__Provided information__.
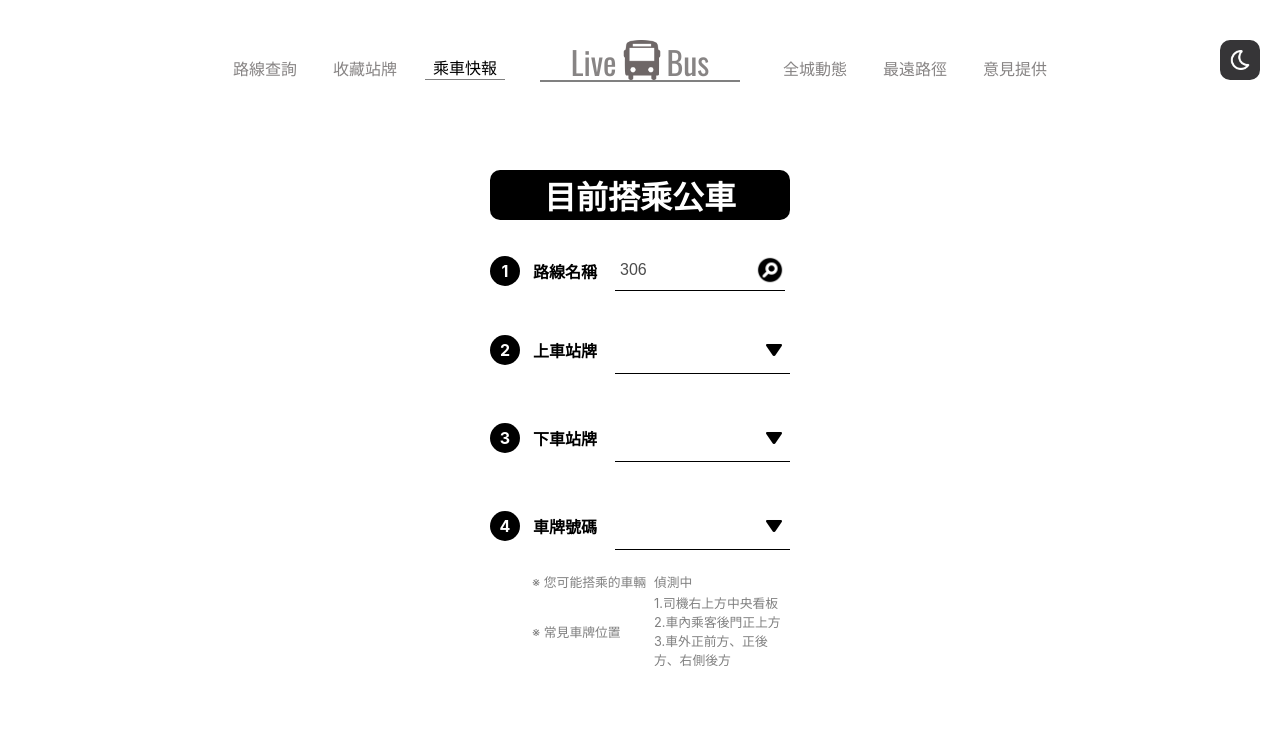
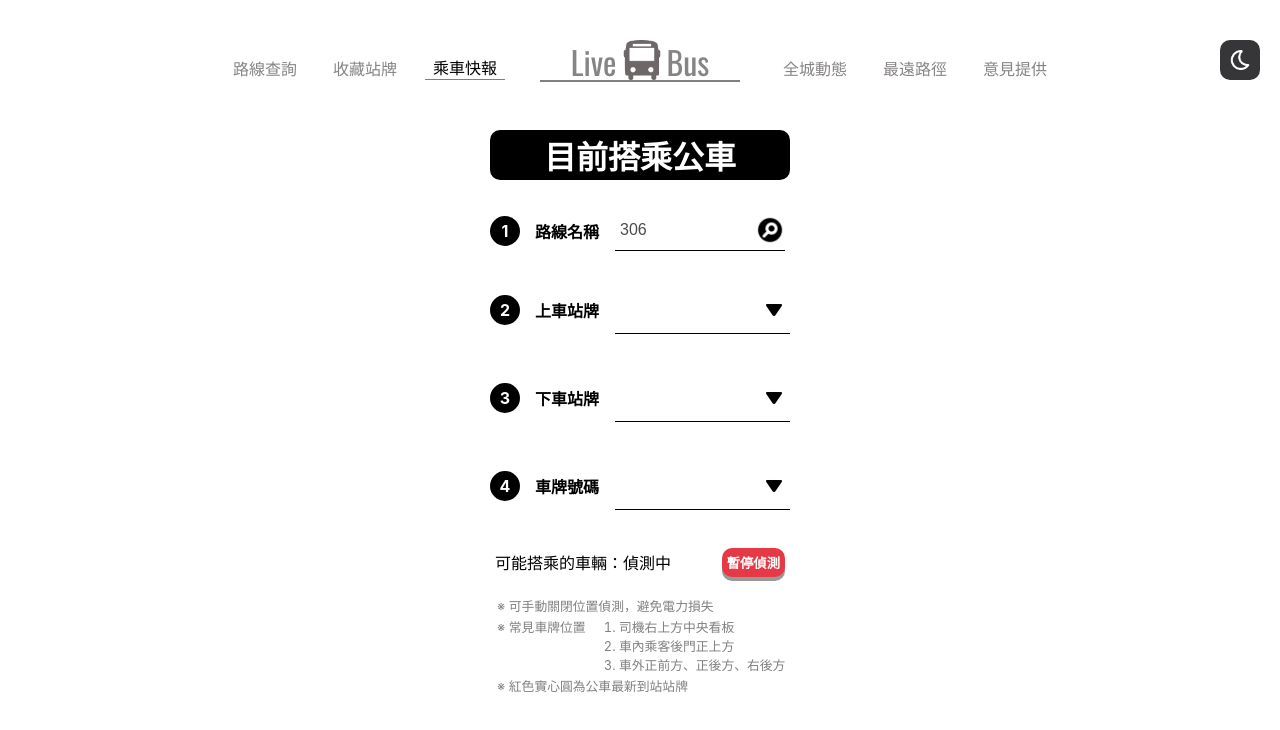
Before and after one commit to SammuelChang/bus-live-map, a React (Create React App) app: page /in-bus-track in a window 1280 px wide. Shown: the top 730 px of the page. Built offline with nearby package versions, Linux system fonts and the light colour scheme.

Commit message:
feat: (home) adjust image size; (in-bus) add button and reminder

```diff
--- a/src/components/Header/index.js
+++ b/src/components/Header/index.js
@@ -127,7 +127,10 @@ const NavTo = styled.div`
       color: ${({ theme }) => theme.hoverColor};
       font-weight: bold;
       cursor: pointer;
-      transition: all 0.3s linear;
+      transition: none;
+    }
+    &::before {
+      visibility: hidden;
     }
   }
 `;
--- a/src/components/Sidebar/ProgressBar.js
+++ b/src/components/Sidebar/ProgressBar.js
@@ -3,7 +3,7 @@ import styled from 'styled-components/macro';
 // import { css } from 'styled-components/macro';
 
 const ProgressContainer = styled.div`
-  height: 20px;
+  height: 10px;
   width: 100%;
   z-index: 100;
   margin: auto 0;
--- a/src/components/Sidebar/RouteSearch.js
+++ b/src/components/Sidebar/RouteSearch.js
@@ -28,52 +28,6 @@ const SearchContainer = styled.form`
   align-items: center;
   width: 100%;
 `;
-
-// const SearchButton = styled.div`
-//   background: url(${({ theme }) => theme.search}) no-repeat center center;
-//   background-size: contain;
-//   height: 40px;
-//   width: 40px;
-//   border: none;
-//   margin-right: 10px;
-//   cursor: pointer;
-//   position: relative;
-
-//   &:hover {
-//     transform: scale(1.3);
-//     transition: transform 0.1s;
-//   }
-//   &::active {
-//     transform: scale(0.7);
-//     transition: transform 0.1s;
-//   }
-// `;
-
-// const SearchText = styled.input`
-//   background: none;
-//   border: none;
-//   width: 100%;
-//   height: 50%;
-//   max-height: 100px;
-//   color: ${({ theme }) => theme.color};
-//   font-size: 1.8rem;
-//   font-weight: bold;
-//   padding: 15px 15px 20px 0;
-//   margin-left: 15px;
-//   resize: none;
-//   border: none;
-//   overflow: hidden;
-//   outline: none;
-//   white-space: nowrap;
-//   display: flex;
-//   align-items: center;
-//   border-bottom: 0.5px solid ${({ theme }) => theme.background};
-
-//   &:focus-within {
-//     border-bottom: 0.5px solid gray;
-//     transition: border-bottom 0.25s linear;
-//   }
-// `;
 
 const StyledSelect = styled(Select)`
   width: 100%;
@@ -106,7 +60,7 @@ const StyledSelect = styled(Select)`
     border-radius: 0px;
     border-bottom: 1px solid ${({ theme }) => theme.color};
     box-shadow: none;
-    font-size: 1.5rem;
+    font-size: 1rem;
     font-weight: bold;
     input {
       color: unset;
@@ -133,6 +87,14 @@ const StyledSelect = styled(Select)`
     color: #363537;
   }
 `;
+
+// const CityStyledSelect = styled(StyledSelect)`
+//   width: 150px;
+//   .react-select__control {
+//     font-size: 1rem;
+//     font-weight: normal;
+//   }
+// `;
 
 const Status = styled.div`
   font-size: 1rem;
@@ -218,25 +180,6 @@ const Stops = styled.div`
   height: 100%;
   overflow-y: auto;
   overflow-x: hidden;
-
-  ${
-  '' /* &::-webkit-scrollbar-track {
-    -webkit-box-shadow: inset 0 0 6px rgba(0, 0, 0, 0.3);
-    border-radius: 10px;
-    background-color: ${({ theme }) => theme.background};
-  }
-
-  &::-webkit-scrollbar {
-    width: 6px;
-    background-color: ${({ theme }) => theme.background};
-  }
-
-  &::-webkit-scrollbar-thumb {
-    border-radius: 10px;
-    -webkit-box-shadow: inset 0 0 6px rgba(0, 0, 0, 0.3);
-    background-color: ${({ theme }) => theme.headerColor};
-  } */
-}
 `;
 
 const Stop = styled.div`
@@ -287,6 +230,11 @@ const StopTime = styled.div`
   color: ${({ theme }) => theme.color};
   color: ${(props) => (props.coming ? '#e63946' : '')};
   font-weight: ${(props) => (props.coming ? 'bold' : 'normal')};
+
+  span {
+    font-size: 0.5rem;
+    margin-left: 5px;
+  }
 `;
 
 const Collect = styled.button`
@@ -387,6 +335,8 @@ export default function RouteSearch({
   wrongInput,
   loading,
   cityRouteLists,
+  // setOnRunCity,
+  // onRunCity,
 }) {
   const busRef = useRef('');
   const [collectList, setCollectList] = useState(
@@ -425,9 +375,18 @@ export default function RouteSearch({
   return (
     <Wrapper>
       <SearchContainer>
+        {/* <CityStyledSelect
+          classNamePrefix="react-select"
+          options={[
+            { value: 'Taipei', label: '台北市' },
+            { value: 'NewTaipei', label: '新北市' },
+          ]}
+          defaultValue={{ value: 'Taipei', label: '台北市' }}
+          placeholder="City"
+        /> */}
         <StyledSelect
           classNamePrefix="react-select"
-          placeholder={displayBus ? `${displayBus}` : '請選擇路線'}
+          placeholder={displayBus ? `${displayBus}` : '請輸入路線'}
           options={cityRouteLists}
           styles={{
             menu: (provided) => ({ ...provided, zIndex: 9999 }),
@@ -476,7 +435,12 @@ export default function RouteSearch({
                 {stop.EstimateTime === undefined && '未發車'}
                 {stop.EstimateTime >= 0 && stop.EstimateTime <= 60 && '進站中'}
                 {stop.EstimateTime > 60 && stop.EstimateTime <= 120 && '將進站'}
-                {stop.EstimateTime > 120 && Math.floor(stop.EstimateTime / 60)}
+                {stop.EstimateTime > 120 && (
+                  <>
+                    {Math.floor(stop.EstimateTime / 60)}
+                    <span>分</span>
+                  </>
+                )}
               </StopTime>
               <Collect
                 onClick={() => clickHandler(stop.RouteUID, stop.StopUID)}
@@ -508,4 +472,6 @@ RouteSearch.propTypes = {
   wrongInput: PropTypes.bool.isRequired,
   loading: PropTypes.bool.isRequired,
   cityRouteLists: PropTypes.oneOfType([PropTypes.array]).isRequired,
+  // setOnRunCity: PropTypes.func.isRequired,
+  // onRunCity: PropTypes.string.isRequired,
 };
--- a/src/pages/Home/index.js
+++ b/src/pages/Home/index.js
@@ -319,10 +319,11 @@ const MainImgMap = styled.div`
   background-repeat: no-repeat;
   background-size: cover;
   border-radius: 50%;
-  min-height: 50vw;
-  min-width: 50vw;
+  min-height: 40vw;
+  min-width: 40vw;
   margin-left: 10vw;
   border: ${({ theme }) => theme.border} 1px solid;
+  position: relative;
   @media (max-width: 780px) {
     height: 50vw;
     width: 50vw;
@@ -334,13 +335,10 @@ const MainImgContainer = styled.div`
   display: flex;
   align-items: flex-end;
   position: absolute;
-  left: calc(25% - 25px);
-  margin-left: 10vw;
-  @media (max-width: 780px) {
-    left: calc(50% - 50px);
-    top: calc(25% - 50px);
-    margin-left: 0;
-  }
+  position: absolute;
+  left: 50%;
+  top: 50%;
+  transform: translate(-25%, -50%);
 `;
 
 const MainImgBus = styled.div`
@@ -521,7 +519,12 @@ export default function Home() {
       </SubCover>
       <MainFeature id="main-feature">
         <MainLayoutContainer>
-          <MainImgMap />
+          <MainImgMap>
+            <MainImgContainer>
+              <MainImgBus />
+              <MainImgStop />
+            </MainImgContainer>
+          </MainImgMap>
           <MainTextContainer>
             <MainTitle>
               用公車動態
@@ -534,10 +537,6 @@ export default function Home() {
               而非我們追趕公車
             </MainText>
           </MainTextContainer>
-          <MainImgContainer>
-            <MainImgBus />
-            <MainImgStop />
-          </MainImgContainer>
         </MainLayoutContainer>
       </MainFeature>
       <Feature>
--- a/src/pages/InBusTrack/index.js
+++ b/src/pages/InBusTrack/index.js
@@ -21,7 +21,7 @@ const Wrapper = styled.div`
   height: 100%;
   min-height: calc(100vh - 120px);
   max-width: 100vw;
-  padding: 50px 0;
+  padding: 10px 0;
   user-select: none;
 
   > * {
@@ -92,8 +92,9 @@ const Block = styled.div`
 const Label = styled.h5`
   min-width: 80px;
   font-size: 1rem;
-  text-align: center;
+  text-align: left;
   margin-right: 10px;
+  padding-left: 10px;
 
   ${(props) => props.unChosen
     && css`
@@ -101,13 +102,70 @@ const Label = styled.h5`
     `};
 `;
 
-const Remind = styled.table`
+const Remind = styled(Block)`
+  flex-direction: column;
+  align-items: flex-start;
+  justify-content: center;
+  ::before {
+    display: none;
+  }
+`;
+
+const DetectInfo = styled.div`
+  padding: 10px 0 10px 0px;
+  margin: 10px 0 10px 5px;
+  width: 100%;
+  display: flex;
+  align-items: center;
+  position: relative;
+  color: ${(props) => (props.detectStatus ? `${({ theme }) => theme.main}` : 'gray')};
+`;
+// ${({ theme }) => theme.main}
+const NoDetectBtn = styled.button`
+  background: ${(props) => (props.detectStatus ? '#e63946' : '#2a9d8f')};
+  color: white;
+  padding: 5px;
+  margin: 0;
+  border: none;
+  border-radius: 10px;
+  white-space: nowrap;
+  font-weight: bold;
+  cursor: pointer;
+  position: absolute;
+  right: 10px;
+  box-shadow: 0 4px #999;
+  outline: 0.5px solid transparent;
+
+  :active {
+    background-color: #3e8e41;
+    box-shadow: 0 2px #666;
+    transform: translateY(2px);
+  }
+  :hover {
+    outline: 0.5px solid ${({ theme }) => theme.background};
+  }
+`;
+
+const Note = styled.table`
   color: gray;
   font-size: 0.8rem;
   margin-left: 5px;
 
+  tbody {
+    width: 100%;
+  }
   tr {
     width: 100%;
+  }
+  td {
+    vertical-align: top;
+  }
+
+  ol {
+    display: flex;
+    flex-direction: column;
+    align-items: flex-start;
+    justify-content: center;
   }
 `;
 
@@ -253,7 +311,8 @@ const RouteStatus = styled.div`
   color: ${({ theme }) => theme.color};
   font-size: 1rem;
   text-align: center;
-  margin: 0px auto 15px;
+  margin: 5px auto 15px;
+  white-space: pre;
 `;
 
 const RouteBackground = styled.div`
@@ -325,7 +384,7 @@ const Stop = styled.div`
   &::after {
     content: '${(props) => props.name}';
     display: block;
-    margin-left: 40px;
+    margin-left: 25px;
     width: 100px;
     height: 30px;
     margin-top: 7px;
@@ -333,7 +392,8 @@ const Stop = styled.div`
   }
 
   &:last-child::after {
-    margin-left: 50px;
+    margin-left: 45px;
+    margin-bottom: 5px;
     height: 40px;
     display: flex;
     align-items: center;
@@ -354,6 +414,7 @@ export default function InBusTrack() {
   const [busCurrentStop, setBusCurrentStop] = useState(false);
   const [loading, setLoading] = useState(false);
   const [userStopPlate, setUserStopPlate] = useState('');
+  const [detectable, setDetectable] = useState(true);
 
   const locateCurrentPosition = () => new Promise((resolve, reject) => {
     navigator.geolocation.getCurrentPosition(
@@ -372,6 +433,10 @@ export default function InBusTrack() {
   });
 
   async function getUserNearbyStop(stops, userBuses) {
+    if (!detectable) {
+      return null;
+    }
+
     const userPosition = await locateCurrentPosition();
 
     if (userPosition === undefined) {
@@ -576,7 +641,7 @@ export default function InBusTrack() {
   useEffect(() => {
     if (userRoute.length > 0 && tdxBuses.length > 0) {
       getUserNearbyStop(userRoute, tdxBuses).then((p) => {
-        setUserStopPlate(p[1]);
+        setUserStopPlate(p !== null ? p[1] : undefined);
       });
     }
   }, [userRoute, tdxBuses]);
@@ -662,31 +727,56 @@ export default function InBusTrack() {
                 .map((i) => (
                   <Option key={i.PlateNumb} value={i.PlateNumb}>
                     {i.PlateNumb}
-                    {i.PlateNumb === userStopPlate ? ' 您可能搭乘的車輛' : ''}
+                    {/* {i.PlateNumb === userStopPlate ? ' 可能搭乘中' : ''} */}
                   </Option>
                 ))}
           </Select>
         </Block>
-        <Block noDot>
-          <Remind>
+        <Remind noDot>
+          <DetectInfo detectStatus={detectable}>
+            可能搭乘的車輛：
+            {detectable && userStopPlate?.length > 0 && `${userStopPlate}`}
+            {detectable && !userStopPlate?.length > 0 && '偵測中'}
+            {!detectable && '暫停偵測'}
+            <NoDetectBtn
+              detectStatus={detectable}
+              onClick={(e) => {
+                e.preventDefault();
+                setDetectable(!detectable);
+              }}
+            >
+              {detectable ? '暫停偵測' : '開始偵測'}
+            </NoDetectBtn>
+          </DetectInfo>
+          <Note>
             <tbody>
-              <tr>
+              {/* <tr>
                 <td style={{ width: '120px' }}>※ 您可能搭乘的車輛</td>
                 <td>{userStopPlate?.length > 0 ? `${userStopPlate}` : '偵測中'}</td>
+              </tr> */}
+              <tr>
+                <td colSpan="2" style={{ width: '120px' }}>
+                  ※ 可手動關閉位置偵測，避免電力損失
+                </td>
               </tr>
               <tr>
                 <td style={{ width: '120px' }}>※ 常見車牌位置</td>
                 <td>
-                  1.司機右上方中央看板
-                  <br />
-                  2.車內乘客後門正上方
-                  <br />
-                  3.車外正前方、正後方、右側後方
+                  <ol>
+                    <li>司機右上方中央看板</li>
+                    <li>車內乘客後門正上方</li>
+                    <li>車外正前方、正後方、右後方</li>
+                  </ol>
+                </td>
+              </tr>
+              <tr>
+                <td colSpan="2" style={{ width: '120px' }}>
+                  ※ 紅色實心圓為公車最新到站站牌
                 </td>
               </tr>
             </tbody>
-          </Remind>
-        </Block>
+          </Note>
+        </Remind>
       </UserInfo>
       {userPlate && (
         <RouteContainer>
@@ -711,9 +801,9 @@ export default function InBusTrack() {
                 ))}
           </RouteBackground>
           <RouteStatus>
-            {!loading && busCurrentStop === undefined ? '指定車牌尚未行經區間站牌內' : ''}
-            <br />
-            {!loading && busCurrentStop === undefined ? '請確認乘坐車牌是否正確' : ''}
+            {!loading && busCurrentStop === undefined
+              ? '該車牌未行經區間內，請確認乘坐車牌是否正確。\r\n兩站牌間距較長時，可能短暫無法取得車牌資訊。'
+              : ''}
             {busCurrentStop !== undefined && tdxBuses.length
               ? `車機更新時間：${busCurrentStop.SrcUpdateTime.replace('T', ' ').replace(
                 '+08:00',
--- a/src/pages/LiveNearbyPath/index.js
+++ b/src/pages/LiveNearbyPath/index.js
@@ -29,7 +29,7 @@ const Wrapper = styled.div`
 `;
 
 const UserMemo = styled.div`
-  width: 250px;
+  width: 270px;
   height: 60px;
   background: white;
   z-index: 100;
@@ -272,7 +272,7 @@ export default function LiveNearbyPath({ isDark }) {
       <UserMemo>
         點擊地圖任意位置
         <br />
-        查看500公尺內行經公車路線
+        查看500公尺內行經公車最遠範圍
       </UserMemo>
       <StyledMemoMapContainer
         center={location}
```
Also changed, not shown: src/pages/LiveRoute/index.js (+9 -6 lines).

__Activity__. Please count how many lines in the preceding records hold the word "bold", then give only that number.

__Answer to the problem__. 5